Pull every line holding the word "tools" from the data below and copy it.

___ Stored data

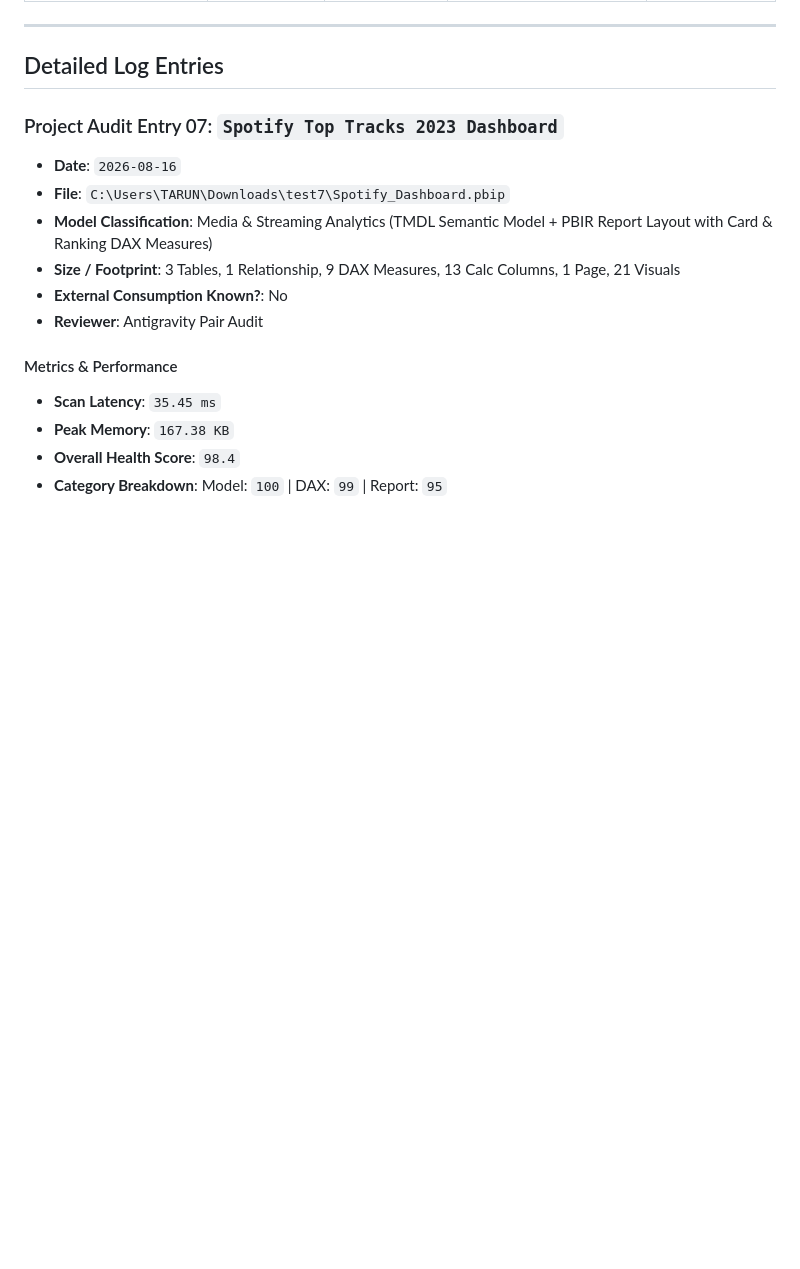
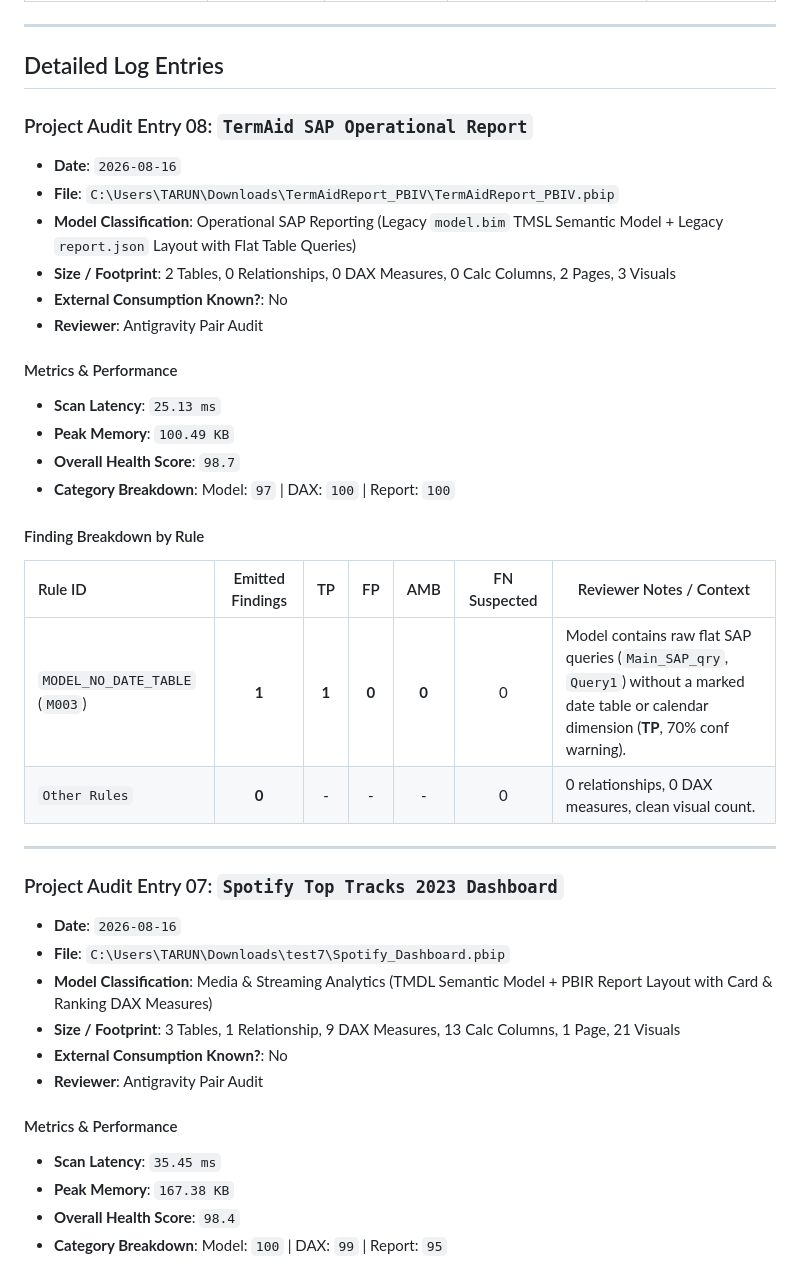
Before and after one commit to KULLOLLITARUN/Power-BI-Report-Quality-Performance-Scanner, a Markdown page: tools/OBSERVATION_LEDGER.md, the part around one of its changes. Rendered like a GitHub page; blank space fills up the shorter version.

Commit message:
docs(observation): Log Project Audit Entry 08 (TermAid SAP Operational Report) in observation ledger

```diff
--- a/tools/OBSERVATION_LEDGER.md
+++ b/tools/OBSERVATION_LEDGER.md
@@ -42,6 +43,29 @@
 ---
 
 ## Detailed Log Entries
+
+### Project Audit Entry 08: `TermAid SAP Operational Report`
+
+- **Date**: `2026-08-16`
+- **File**: `C:\Users\TARUN\Downloads\TermAidReport_PBIV\TermAidReport_PBIV.pbip`
+- **Model Classification**: Operational SAP Reporting (Legacy `model.bim` TMSL Semantic Model + Legacy `report.json` Layout with Flat Table Queries)
+- **Size / Footprint**: 2 Tables, 0 Relationships, 0 DAX Measures, 0 Calc Columns, 2 Pages, 3 Visuals
+- **External Consumption Known?**: No
+- **Reviewer**: Antigravity Pair Audit
+
+#### Metrics & Performance
+- **Scan Latency**: `25.13 ms`
+- **Peak Memory**: `100.49 KB`
+- **Overall Health Score**: `98.7`
+- **Category Breakdown**: Model: `97` | DAX: `100` | Report: `100`
+
+#### Finding Breakdown by Rule
+| Rule ID | Emitted Findings | TP | FP | AMB | FN Suspected | Reviewer Notes / Context |
+|:---|:---:|:---:|:---:|:---:|:---:|---|
+| `MODEL_NO_DATE_TABLE` (`M003`) | **1** | **1** | **0** | **0** | 0 | Model contains raw flat SAP queries (`Main_SAP_qry`, `Query1`) without a marked date table or calendar dimension (**TP**, 70% conf warning). |
+| `Other Rules` | **0** | - | - | - | 0 | 0 relationships, 0 DAX measures, clean visual count. |
+
+---
 
 ### Project Audit Entry 07: `Spotify Top Tracks 2023 Dashboard`
 
```
Also changed, not shown: other parts of tools/OBSERVATION_LEDGER.md (+5 -4 lines).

______

Answer to the problem:
Before and after one commit to KULLOLLITARUN/Power-BI-Report-Quality-Performance-Scanner, a Markdown page: tools/OBSERVATION_LEDGER.md, the part around one of its changes. Rendered like a GitHub page; blank space fills up the shorter version.
--- a/tools/OBSERVATION_LEDGER.md
+++ b/tools/OBSERVATION_LEDGER.md
Also changed, not shown: other parts of tools/OBSERVATION_LEDGER.md (+5 -4 lines).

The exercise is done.